#### The problem:
Locate the string "Also" in the listing below. Copy every line where it is found.

#### Materials provided:

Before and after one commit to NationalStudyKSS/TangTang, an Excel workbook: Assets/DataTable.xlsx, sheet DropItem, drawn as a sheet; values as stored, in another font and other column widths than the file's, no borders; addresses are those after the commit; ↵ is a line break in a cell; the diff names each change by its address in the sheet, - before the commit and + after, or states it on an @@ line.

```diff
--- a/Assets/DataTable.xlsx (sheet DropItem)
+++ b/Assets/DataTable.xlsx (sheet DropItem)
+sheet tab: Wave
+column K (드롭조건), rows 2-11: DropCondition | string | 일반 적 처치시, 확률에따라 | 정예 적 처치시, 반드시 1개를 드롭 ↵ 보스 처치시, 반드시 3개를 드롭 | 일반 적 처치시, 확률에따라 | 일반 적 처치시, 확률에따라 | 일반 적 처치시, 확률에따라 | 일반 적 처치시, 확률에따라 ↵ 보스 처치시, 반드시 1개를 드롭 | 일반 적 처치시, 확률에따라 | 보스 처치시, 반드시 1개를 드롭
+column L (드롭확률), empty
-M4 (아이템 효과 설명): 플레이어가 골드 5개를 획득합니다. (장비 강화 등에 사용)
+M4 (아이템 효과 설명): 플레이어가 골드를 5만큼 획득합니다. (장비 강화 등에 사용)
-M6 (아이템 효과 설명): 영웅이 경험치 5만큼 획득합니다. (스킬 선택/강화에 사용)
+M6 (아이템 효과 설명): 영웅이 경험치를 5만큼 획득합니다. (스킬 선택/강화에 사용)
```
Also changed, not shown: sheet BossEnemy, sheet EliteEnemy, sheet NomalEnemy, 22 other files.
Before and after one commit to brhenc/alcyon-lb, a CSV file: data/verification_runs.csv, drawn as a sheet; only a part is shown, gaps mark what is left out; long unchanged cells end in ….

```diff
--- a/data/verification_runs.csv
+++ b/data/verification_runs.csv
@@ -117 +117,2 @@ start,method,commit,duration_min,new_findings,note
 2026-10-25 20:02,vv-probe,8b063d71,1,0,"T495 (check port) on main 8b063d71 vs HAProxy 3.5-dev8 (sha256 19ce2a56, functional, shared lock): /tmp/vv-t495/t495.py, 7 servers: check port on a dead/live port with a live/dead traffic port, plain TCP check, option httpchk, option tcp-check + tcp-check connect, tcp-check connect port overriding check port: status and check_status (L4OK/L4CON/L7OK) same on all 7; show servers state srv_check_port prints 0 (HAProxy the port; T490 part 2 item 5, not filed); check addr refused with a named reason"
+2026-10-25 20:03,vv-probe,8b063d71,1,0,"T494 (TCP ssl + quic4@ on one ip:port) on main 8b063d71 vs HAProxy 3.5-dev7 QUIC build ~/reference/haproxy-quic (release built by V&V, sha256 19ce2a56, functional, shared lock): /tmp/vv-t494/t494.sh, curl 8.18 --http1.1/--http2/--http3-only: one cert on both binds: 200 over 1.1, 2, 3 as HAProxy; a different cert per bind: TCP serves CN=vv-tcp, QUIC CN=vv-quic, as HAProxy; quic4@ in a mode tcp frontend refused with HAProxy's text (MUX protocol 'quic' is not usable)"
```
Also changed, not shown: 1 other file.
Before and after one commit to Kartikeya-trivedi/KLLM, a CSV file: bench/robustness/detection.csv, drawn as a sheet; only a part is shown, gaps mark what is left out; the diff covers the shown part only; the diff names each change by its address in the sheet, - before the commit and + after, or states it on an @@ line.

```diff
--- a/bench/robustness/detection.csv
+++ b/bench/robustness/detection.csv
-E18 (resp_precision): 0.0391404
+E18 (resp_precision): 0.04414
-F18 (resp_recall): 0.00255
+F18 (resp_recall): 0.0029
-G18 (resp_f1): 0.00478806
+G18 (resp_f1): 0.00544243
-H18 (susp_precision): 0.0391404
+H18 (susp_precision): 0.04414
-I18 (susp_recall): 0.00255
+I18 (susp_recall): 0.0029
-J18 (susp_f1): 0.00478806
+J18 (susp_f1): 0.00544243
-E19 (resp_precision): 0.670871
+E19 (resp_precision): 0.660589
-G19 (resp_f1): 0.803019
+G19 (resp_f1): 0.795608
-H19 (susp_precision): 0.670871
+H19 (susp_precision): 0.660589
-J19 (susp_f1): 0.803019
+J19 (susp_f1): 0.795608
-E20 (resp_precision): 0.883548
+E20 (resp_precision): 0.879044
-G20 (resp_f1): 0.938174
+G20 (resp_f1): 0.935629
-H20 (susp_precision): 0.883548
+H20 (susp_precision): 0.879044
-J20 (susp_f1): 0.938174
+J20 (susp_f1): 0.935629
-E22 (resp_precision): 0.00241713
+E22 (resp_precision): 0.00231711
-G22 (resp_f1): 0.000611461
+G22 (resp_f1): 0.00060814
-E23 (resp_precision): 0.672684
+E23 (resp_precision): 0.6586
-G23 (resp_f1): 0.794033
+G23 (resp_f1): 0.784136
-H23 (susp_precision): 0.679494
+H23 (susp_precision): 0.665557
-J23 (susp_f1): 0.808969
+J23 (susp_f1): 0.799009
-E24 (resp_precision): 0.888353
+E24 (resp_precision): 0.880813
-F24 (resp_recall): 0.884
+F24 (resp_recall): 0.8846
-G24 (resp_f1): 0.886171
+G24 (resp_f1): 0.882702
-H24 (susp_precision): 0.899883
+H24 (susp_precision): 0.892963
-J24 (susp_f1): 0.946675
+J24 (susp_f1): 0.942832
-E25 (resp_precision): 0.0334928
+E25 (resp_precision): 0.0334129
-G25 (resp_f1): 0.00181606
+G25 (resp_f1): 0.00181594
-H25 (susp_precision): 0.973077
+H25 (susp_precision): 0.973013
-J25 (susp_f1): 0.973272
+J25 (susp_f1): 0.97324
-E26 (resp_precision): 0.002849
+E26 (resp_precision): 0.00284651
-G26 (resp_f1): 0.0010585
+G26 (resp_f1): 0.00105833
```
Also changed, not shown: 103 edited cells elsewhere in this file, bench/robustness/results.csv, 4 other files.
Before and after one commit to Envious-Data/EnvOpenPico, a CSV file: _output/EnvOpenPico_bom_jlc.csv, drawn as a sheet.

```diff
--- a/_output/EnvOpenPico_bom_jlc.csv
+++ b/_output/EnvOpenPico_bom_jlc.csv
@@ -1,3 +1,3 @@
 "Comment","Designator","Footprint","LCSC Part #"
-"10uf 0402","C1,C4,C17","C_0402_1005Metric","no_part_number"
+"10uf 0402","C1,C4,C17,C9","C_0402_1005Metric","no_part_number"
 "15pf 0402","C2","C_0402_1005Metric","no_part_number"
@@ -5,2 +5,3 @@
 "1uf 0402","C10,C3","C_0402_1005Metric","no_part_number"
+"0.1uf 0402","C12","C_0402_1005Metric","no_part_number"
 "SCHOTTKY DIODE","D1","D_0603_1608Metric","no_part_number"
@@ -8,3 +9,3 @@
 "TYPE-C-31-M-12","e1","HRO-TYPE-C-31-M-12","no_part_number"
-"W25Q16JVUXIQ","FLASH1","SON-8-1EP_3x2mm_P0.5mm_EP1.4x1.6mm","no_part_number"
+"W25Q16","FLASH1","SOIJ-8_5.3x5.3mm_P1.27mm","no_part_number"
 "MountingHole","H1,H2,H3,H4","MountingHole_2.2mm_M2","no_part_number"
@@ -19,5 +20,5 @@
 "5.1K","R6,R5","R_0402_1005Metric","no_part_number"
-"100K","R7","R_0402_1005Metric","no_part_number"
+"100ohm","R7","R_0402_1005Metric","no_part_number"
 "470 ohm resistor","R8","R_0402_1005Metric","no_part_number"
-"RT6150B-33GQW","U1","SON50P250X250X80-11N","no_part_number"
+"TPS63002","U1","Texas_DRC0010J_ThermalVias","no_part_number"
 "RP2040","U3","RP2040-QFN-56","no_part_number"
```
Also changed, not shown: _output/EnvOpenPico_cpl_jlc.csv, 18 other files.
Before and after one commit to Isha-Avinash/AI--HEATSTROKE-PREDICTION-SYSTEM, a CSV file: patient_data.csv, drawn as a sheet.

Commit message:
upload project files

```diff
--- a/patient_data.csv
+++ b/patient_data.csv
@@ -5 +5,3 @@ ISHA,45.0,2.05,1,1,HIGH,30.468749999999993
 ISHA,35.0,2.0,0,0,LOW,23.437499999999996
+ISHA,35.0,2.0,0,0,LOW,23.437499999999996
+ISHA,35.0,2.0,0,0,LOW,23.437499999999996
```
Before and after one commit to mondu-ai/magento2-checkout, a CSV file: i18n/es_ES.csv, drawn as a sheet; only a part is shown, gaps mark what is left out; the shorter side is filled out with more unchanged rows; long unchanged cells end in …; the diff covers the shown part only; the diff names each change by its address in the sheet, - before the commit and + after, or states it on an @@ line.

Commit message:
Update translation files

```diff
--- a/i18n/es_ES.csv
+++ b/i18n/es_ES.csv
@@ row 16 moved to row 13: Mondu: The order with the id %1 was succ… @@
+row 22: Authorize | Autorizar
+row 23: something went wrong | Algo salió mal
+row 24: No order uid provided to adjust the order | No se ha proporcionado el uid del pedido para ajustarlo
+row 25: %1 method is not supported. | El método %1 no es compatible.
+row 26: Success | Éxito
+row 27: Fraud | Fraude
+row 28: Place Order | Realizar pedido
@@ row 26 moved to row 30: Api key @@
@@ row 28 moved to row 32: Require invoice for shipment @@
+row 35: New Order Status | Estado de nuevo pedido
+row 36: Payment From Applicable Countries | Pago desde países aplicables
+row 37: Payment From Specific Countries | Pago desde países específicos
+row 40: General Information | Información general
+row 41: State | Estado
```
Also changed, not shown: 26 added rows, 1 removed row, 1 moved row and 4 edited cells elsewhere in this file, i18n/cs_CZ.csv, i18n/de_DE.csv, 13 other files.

#### Solution to this exercise:
Also changed, not shown: sheet BossEnemy, sheet EliteEnemy, sheet NomalEnemy, 22 other files.
Also changed, not shown: 1 other file.
Also changed, not shown: 103 edited cells elsewhere in this file, bench/robustness/results.csv, 4 other files.
Also changed, not shown: _output/EnvOpenPico_cpl_jlc.csv, 18 other files.
Also changed, not shown: 26 added rows, 1 removed row, 1 moved row and 4 edited cells elsewhere in this file, i18n/cs_CZ.csv, i18n/de_DE.csv, 13 other files.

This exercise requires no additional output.